MOSCOW - Agence France- Presse
Thousands of Russian opposition supporters attend the Control Walk rally on the Ring Boulevard in the center of Moscow on May 13, 201 against Vladimir Putin's presidency. The rally was organized by the leader of the League of Voters and detective novelist Boris Akunin. AFP PHOTO / ANDREY SMIRNOV
More than five thousand people joined a call by acclaimed Russian
novelist Boris Akunin and walked in Moscow Sunday to an opposition camp located on a central boulevard.
Several writers joined Akunin's appeal and met crowds of Moscow residents near the statue of poet Alexander Pushkin in the first big rally since Vladimir Putin began his third term as Russian

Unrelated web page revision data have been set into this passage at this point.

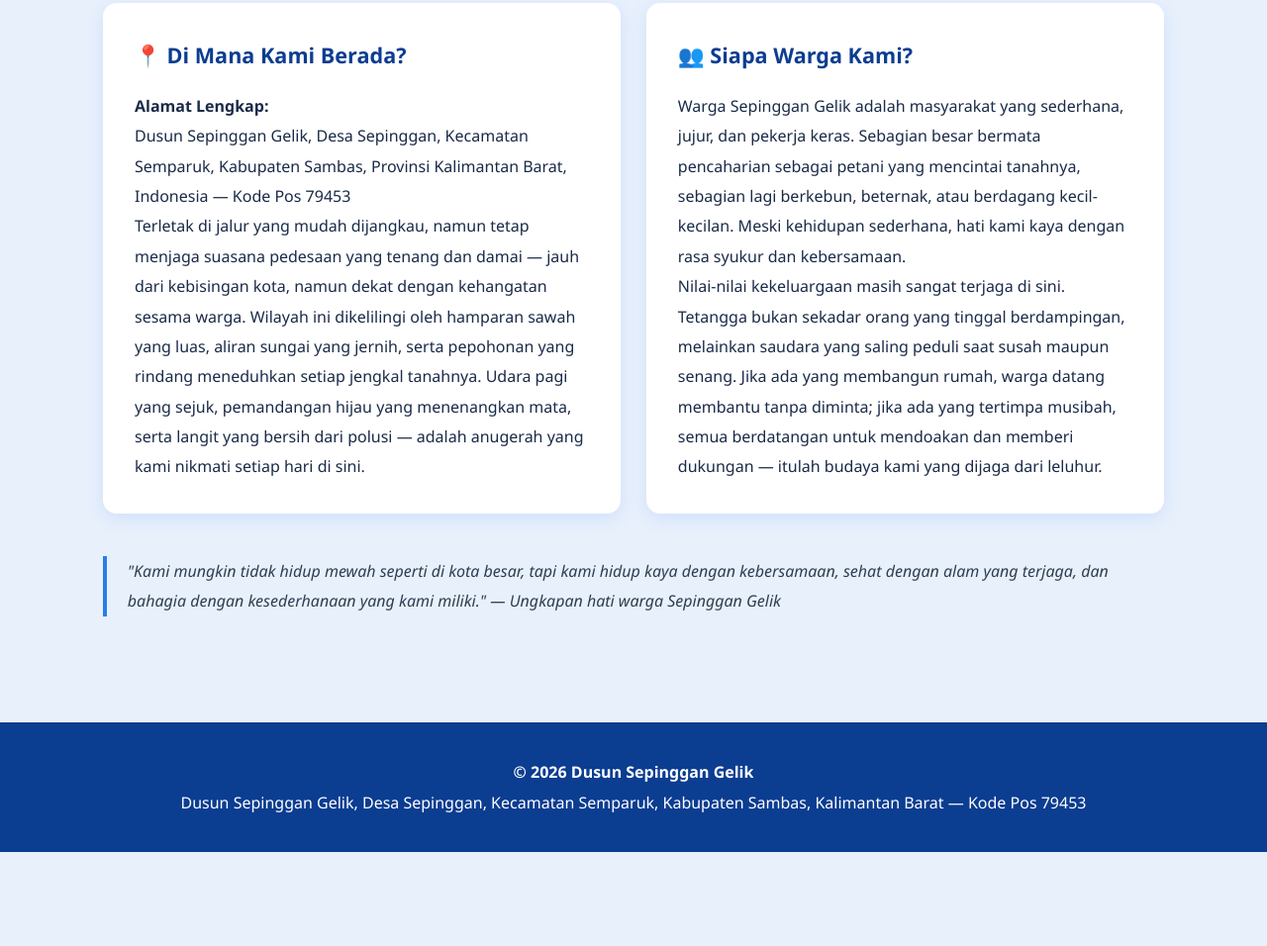
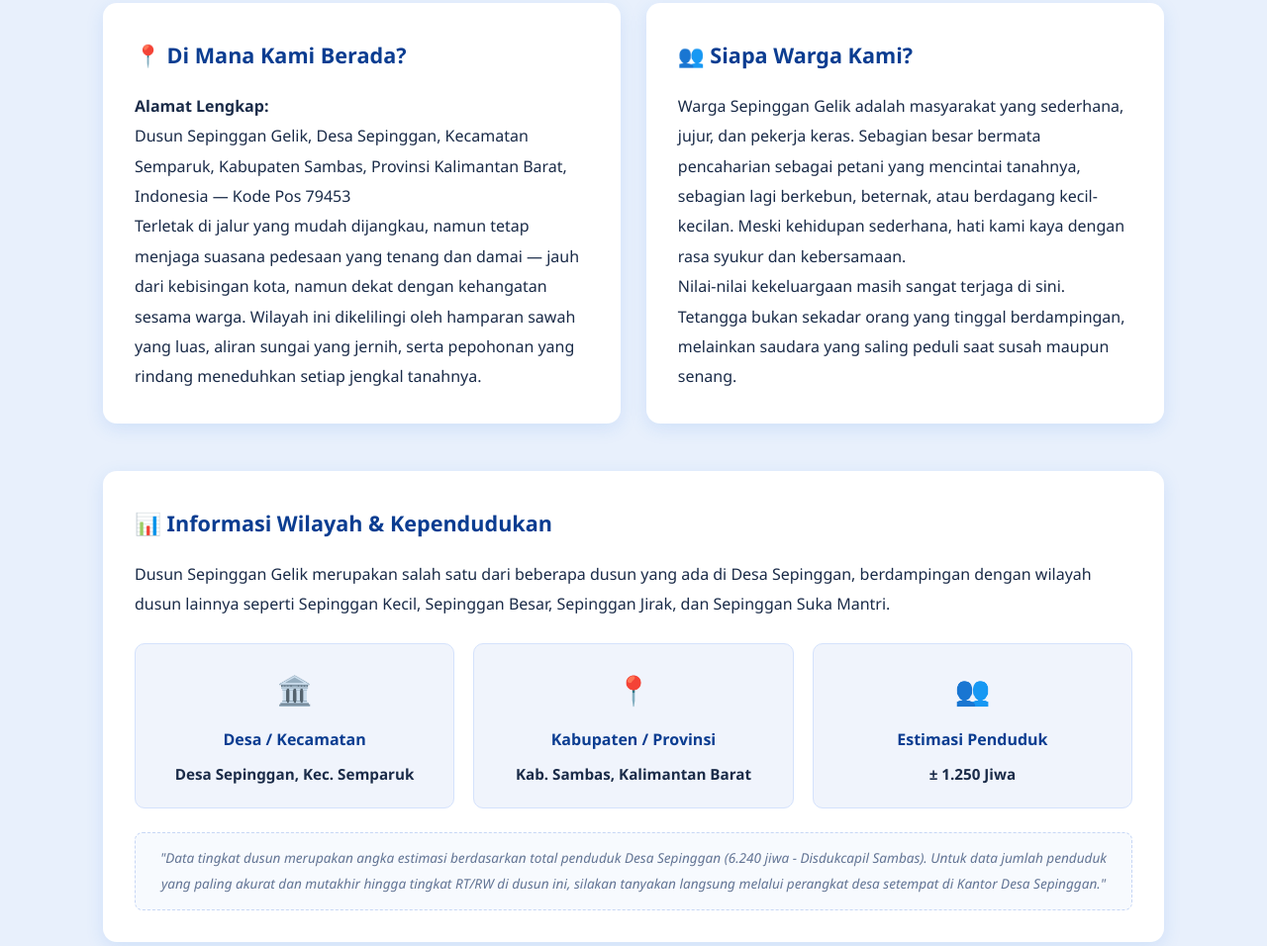
Before and after one commit to devita53/devita-sepinggan, a plain HTML site: page index.html in a window 1280 px wide. Shown: the part 952-1908 px from the top of the page at 99% size. Before the commit the page ends 1813 px from the top, so only its background shows below. Drawn offline with Linux system fonts and the light colour scheme.

Commit message:
Add admin menu button and update styles

```diff
--- a/index.html
+++ b/index.html
@@ -9,13 +9,14 @@
         :root{
             --biru-tua:#0b3d91; --biru-med:#2b7de9; --biru-muda:#e8f0fc;
             --biru-cerah:#69b1ff; --putih:#fff; --abu-lembut:#f0f4fc; --teks:#1a2b48;
+            --aksen-emas:#d4ac0d;
         }
         body{background:var(--biru-muda); color:var(--teks); line-height:1.9;}
         header{background:linear-gradient(135deg,var(--biru-tua),var(--biru-med)); color:var(--putih); padding:1rem 5%; position:sticky; top:0; z-index:999; box-shadow:0 2px 12px rgba(0,0,0,.15);}
         .nav{max-width:1200px; margin:0 auto; display:flex; justify-content:space-between; align-items:center; flex-wrap:wrap; position:relative;}
         .logo{font-size:1.3rem; font-weight:700;}
         .menu-toggle{display:none; font-size:1.8rem; cursor:pointer; padding:.3rem .8rem; border-radius:6px; background:rgba(255,255,255,.15);}
-        nav ul{display:flex; list-style:none; gap:1.3rem; flex-wrap:wrap;}
+        nav ul{display:flex; list-style:none; gap:1.3rem; flex-wrap:wrap; align-items:center;}
         nav a{color:var(--putih); text-decoration:none; font-weight:500; padding:.5rem 0; border-bottom:2px solid transparent; transition:.3s;}
         nav a:hover, nav a.active{border-bottom:2px solid var(--putih);}
         section{max-width:1200px; margin:0 auto; padding:3.5rem 5%;}
@@ -41,6 +42,16 @@
         .card{background:var(--putih); border-radius:14px; padding:2rem; box-shadow:0 5px 18px rgba(43,125,233,.13); margin-bottom:1.5rem;}
         .card h3{color:var(--biru-tua); margin-bottom:1rem; font-size:1.35rem;}
         .grid-2{display:grid; grid-template-columns:repeat(auto-fit,minmax(280px,1fr)); gap:1.6rem;}
+
+        /* ==== Styling Khusus Info Wilayah & Penduduk ==== */
+        .info-wilayah-grid{display:grid; grid-template-columns:repeat(auto-fit,minmax(240px, 1fr)); gap:1.2rem; margin-top:1.5rem;}
+        .info-box{background:var(--abu-lembut); border:1px solid #d4e2fc; border-radius:10px; padding:1.2rem; text-align:center; transition:.3s;}
+        .info-box:hover{transform:translateY(-3px); box-shadow:0 6px 15px rgba(43,125,233,.1);}
+        .info-box .icon{font-size:1.8rem; margin-bottom:.5rem;}
+        .info-box h4{color:var(--biru-tua); font-size:1rem; margin-bottom:.3rem;}
+        .info-box p{color:var(--teks); font-size:.95rem; font-weight:600;}
+        .catatan-penduduk{font-size:.85rem; color:#627494; text-align:center; margin-top:1.5rem; font-style:italic; background:#f7fafe; padding:.8rem; border-radius:8px; border:1px dashed #c7d7f5;}
+
         .pemisah{height:3px; background:linear-gradient(to right,transparent,var(--biru-med),transparent); border:none; margin:2.5rem auto; max-width:650px;}
         blockquote{border-left:4px solid var(--biru-med); padding-left:1.3rem; font-style:italic; color:#2c3e50; margin:1.2rem 0;}
         footer{background:var(--biru-tua); color:var(--putih); text-align:center; padding:2.2rem 5%; margin-top:2rem;}
@@ -65,6 +76,8 @@
                 <li><a href="potensi.html">Potensi</a></li>
                 <li><a href="kegiatan.html">Kegiatan & Galeri</a></li>
                 <li><a href="kontak.html">Pesan & Kontak</a></li>
+                <!-- TOMBOL MENU ADMIN -->
+                <li><a href="login.html" style="background: rgba(255,255,255,0.2); padding: 0.3rem 0.8rem; border-radius: 6px;">🛠️ Admin</a></li>
             </ul>
         </nav>
     </div>
@@ -88,14 +101,43 @@
             <h3>📍 Di Mana Kami Berada?</h3>
             <p><strong>Alamat Lengkap:</strong><br>
             Dusun Sepinggan Gelik, Desa Sepinggan, Kecamatan Semparuk, Kabupaten Sambas, Provinsi Kalimantan Barat, Indonesia — Kode Pos 79453</p>
-            <p>Terletak di jalur yang mudah dijangkau, namun tetap menjaga suasana pedesaan yang tenang dan damai — jauh dari kebisingan kota, namun dekat dengan kehangatan sesama warga. Wilayah ini dikelilingi oleh hamparan sawah yang luas, aliran sungai yang jernih, serta pepohonan yang rindang meneduhkan setiap jengkal tanahnya. Udara pagi yang sejuk, pemandangan hijau yang menenangkan mata, serta langit yang bersih dari polusi — adalah anugerah yang kami nikmati setiap hari di sini.</p>
+            <p>Terletak di jalur yang mudah dijangkau, namun tetap menjaga suasana pedesaan yang tenang dan damai — jauh dari kebisingan kota, namun dekat dengan kehangatan sesama warga. Wilayah ini dikelilingi oleh hamparan sawah yang luas, aliran sungai yang jernih, serta pepohonan yang rindang meneduhkan setiap jengkal tanahnya.</p>
         </div>
         <div class="card">
             <h3>👥 Siapa Warga Kami?</h3>
             <p>Warga Sepinggan Gelik adalah masyarakat yang sederhana, jujur, dan pekerja keras. Sebagian besar bermata pencaharian sebagai petani yang mencintai tanahnya, sebagian lagi berkebun, beternak, atau berdagang kecil-kecilan. Meski kehidupan sederhana, hati kami kaya dengan rasa syukur dan kebersamaan.</p>
-            <p>Nilai-nilai kekeluargaan masih sangat terjaga di sini. Tetangga bukan sekadar orang yang tinggal berdampingan, melainkan saudara yang saling peduli saat susah maupun senang. Jika ada yang membangun rumah, warga datang membantu tanpa diminta; jika ada yang tertimpa musibah, semua berdatangan untuk mendoakan dan memberi dukungan — itulah budaya kami yang dijaga dari leluhur.</p>
+            <p>Nilai-nilai kekeluargaan masih sangat terjaga di sini. Tetangga bukan sekadar orang yang tinggal berdampingan, melainkan saudara yang saling peduli saat susah maupun senang.</p>
         </div>
     </div>
+
+    <!-- TAMBAHAN BAGIAN INFORMASI WILAYAH & ESTIMASI PENDUDUK -->
+    <div class="card" style="margin-top: 1.5rem;">
+        <h3>📊 Informasi Wilayah & Kependudukan</h3>
+        <p>Dusun Sepinggan Gelik merupakan salah satu dari beberapa dusun yang ada di Desa Sepinggan, berdampingan dengan wilayah dusun lainnya seperti Sepinggan Kecil, Sepinggan Besar, Sepinggan Jirak, dan Sepinggan Suka Mantri.</p>
+
+        <div class="info-wilayah-grid">
+            <div class="info-box">
+                <div class="icon">🏛️</div>
+                <h4>Desa / Kecamatan</h4>
+                <p>Desa Sepinggan, Kec. Semparuk</p>
+            </div>
+            <div class="info-box">
+                <div class="icon">📍</div>
+                <h4>Kabupaten / Provinsi</h4>
+                <p>Kab. Sambas, Kalimantan Barat</p>
+            </div>
+            <div class="info-box">
+                <div class="icon">👥</div>
+                <h4>Estimasi Penduduk</h4>
+                <p>± 1.250 Jiwa</p>
+            </div>
+        </div>
+
+        <div class="catatan-penduduk">
+            "Data tingkat dusun merupakan angka estimasi berdasarkan total penduduk Desa Sepinggan (6.240 jiwa - Disdukcapil Sambas). Untuk data jumlah penduduk yang paling akurat dan mutakhir hingga tingkat RT/RW di dusun ini, silakan tanyakan langsung melalui perangkat desa setempat di Kantor Desa Sepinggan."
+        </div>
+    </div>
+
     <blockquote>"Kami mungkin tidak hidup mewah seperti di kota besar, tapi kami hidup kaya dengan kebersamaan, sehat dengan alam yang terjaga, dan bahagia dengan kesederhanaan yang kami miliki." — Ungkapan hati warga Sepinggan Gelik</blockquote>
 </section>
 
```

The protest walk had received no formal approval from the city but was not dispersed by police despite gathering a massive crowd that blocked traffic as it advanced along Moscow's famous boulevard ring.

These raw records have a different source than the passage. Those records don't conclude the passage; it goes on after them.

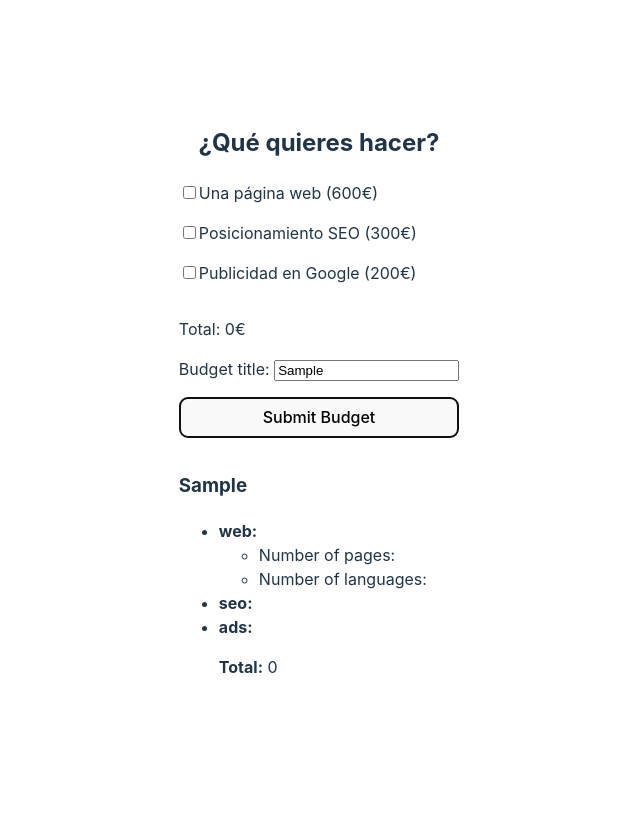
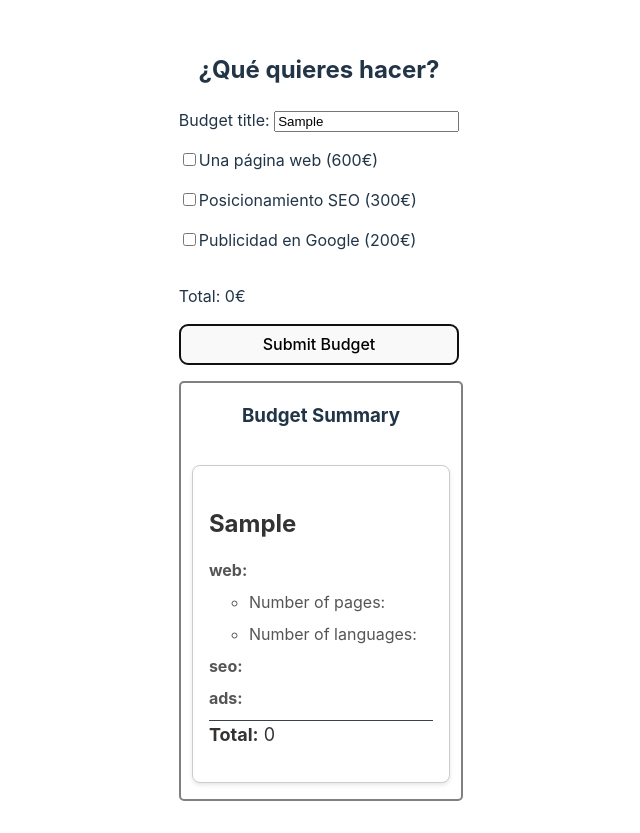
Before and after one commit to 0xNordian/sprint7, a React (Vite) app: page / in a window 1280 px wide. Both pictures are taken after typing "Sample" into the empty fields and a click on the button "Submit Budget". Shown: the whole page, without its empty margins (321-961 px from the left). Before the commit the page ends 800 px from the top, so only its background shows below. Built offline with nearby package versions, Linux system fonts and the light colour scheme.

Commit message:
refactor budget

```diff
--- a/src/App.css
+++ b/src/App.css
@@ -11,9 +11,11 @@
   will-change: filter;
   transition: filter 300ms;
 }
+
 .logo:hover {
   filter: drop-shadow(0 0 2em #646cffaa);
 }
+
 .logo.react:hover {
   filter: drop-shadow(0 0 2em #61dafbaa);
 }
@@ -22,6 +24,7 @@
   from {
     transform: rotate(0deg);
   }
+
   to {
     transform: rotate(360deg);
   }
@@ -41,26 +44,104 @@
   color: #888;
 }
 
-.services{
+.services {
   display: flex;
   flex-direction: column;
   text-align: start;
   gap: 1rem;
 }
 
-.total{
+.total {
   margin-top: 1rem;
 }
 
-.web-modal{
+.web-modal {
   display: flex;
   flex-direction: column;
   gap: 1rem;
-  outline: auto;
+  border: 2px solid gray;
+  border-radius: 5px;
   padding: 1rem;
 }
 
-.web-extra-item > label{
+.web-extra-item > label {
   display: flex;
   gap: 1rem;
 }
+
+.btn-operator {
+  background-color: teal;
+  font-size: larger;
+  padding: 0.4rem 1rem;
+}
+
+.budget {
+  display: flex;
+  flex-direction: column;
+  align-items: center;
+  justify-content: center;
+  width: 100%;
+  border: 2px solid gray;
+  border-radius: 5px;
+}
+
+.budget-card {
+  border: 1px solid #ccc;
+  border-radius: 8px;
+  padding: 16px;
+  margin: 16px;
+  box-shadow: 0px 2px 4px rgba(0, 0, 0, 0.1);
+  background-color: #fff;
+  width: 80%;
+}
+
+.budget-card h3 {
+  font-size: 24px;
+  margin-bottom: 10px;
+  color: #333;
+}
+
+.budget-summary {
+  list-style: none;
+  padding: 0;
+}
+
+.budget-summary li {
+  margin-bottom: 8px;
+  font-size: 16px;
+  color: #555;
+}
+
+.budget-summary li strong {
+  font-weight: bold;
+}
+
+.budget-summary p {
+  margin-top: 10px;
+  font-size: 18px;
+  color: #333;
+  border-top: #37424b 1px solid;
+}
+
+.web-extra-item {
+  display: flex;
+  justify-content: space-between;
+  align-items: center;
+}
+
+.web-extra-item > label > span {
+  display: grid;
+  place-items: center;
+}
+
+/* Remove the number input spinners */
+input[type="number"]::-webkit-inner-spin-button,
+input[type="number"]::-webkit-outer-spin-button {
+  -webkit-appearance: none;
+  margin: 0;
+}
+
+/* Hide the number input arrows in Firefox */
+input[type="number"] {
+  -moz-appearance: textfield;
+}
--- a/src/App.tsx
+++ b/src/App.tsx
@@ -1,29 +1,16 @@
 import './App.css';
-import useTotalHandler from './hooks/useTotalHandler';
-import Services from './components/Services';
-import data from './utils/dataExtractor'
+// import useTotalHandler from './hooks/useTotalHandler';
 import Budget from './components/Budget';
+// import Services from './components/Services';
+// import data from './utils/dataExtractor'
 
 function App() {
-  const { total, subTotal, budget, webCalc, updateTotal, webSubTotal, budgetHandler } = useTotalHandler();
 
   return (
     <>
       <h2>¿Qué quieres hacer?</h2>
-
       <div className="services">
-        {data.map((service =>
-          <Services
-            key={service.id}
-            label={`${service.name}`}
-            price={service.price}
-            message={service.title}
-            updateTotal={updateTotal}
-            webSubTotal={webSubTotal}
-          />))}
-
-        <div className="total">Total: {total + webCalc}€</div>
-          <Budget budget={budget} budgetHandler={budgetHandler}/>
+        <Budget />
       </div>
     </>
   );
--- a/src/components/Budget.tsx
+++ b/src/components/Budget.tsx
@@ -1,7 +1,11 @@
 import { useState } from 'react';
+import BudgetInput from './BudgetInput';
+import useTotalHandler from '../hooks/useTotalHandler';
 
-const Budget = ({budget, budgetHandler}) => {
+const Budget = () => {
     const [budgetName, setBudgetName] = useState("");
+    const { total, webCalc, budget, budgetHandler, updateTotal, webSubTotal } = useTotalHandler();
+    const budgetLength = budget.length;
 
     return (
         <>
@@ -13,8 +17,18 @@ const Budget = ({budget, budgetHandler}) => {
                     value={budgetName}
                     onChange={(e) => setBudgetName(e.target.value)} />
             </label>
+
+            <BudgetInput
+                updateTotal={updateTotal}
+                webSubTotal={webSubTotal}
+                total={total}
+                webCalc={webCalc}
+            />
             <button onClick={() => budgetHandler(budgetName)}>Submit Budget</button>
+
+            {budgetLength > 0 &&
                 <div className="budget">
+                    <h3>Budget Summary</h3>
                     {budget.map((item, index) => (
                         <div className="budget-card" key={index}>
                             <h3>{Object.keys(item)[0]}</h3>
@@ -37,6 +51,7 @@ const Budget = ({budget, budgetHandler}) => {
                         </div>
                     ))}
                 </div>
+            }
         </>
     )
 }
--- /dev/null
+++ b/src/components/BudgetInput.tsx
@@ -0,0 +1,22 @@
+import Services from '../components/Services'
+import data from '../utils/dataExtractor'
+
+const BudgetInput = ({ total, webCalc, updateTotal, webSubTotal }) => {
+    return (
+        <div className="services">
+            {data.map((service =>
+                <Services
+                    key={service.id}
+                    label={`${service.name}`}
+                    price={service.price}
+                    message={service.title}
+                    updateTotal={updateTotal}
+                    webSubTotal={webSubTotal}
+                />))}
+
+            <div className="total">Total: {total + webCalc}€</div>
+        </div>
+    )
+}
+
+export default BudgetInput
--- a/src/components/Services.tsx
+++ b/src/components/Services.tsx
@@ -16,15 +16,12 @@ const Services = ({ label, price, message, updateTotal, webSubTotal }: ServicesP
     const handleServiceChange = (label: string, price: number) => {
         setIsChecked(prev => !prev);
         updateTotal(label, price, !isChecked);
-
         if (label === "web") {
             setIsWebChecked((prev) => !prev);
         }
     };
 
     const handleWebSubTotal = (spec: string, qty: number) => {
-
-        console.log("spec: ", spec, "qty: ", qty)
         webSubTotal(spec, qty);
     }
 
--- a/src/components/WebExtra.tsx
+++ b/src/components/WebExtra.tsx
@@ -30,8 +30,8 @@ const WebExtra = ({ spec, message, handleWebSubTotal }: WebExtraProps) => {
     return (
         <div className="web-extra-item">
             <label>
-                {message}
-                <button onClick={() => operationHandler("-")}>-</button>
+                <span>{message}</span>
+                <button className={"btn-operator"} onClick={() => operationHandler("-")}>-</button>
                 <input
                     min="0"
                     type="number"
@@ -39,7 +39,7 @@ const WebExtra = ({ spec, message, handleWebSubTotal }: WebExtraProps) => {
                     onChange={(e) => {
                         setQty(parseInt(e.target.value, 10));
                     }} />
-                <button onClick={() => operationHandler("+")}>+</button>
+                <button className={"btn-operator"} onClick={() => operationHandler("+")}>+</button>
             </label>
         </div>
     )
--- a/src/hooks/useTotalHandler.ts
+++ b/src/hooks/useTotalHandler.ts
@@ -34,14 +34,16 @@ const useTotalHandler = () => {
     ) => {
         setSubTotal((prevSubTotal) => {
             const updatedSubTotal = { ...prevSubTotal };
-
             if (isChecked) {
                 updatedSubTotal[label] = price;
             } else {
                 delete updatedSubTotal[label];
             }
+            const keysToExclude = ['numLang', 'numPages'];
+            const calculatedTotal = Object.values(updatedSubTotal)
+                .filter(key => !keysToExclude.includes(key))
+                .reduce((acc, val) => acc + (val || 0), 0);
 
-            const calculatedTotal = Object.values(updatedSubTotal).reduce((acc, val) => acc + (val || 0), 0);
             setTotal(calculatedTotal);
 
             return updatedSubTotal;
@@ -60,9 +62,8 @@ const useTotalHandler = () => {
             [title]: { ...subTotal, webCalc, budgetElement: budgetTotal }
         };
         setBudget((prev) => [...prev, newItem]);
+        // setSubTotal({});
     };
-
-    // console.log("budgetHandler: ", budget, webCalc);
 
     return { total, subTotal, budget, webCalc, updateTotal, webSubTotal, budgetHandler };
 };
--- a/src/index.css
+++ b/src/index.css
@@ -48,7 +48,7 @@ button {
   transition: border-color 0.25s;
 }
 button:hover {
-  border-color: #646cff;
+  border-color: #37424b;
 }
 button:focus,
 button:focus-visible {
@@ -61,21 +61,9 @@ button:focus-visible {
     background-color: #ffffff;
   }
   a:hover {
-    color: #747bff;
+    color: #37424b;
   }
   button {
     background-color: #f9f9f9;
   }
 }
-
-/* Remove the number input spinners */
-input[type="number"]::-webkit-inner-spin-button,
-input[type="number"]::-webkit-outer-spin-button {
-  -webkit-appearance: none;
-  margin: 0;
-}
-
-/* Hide the number input arrows in Firefox */
-input[type="number"] {
-  -moz-appearance: textfield;
-}
```
Lines whose indentation alone changed are shown as unchanged.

AFP correspondents estimated the crowd at five to seven thousand people, while Moscow police said about two thousand attended, reporting no significant problems aside from "traffic difficulties".
Akunin, whose period detective novels have been translated into many languages, has attended opposition rallies and taken part in a celebrity group that urged people to act as vote monitors during the presidential poll.
He and other Russian
cultural figures, including writer Dmitry Bykov, musician Andrei Makarevich and novelist Lyudmila Ulitskaya, signed books and gave autographs as the procession strolled a little more than two kilometres (1.25 miles) to the Chistye Prudy neighborhood.
Many then congregated near a peaceful sit-in where opposition activists have camped out since May 9 after riot police dispersed gatherings in other squares.
Authorities have detained hundreds of people over the past week, starting with a major protest rally on May 6 before Putin's inauguration that turned violent and has lead to a criminal probe into inciting riots and attacking police.
The police have not yet tried to clear the opposition camp, where more than a thousand people gather each evening, and more than one hundred stay overnight.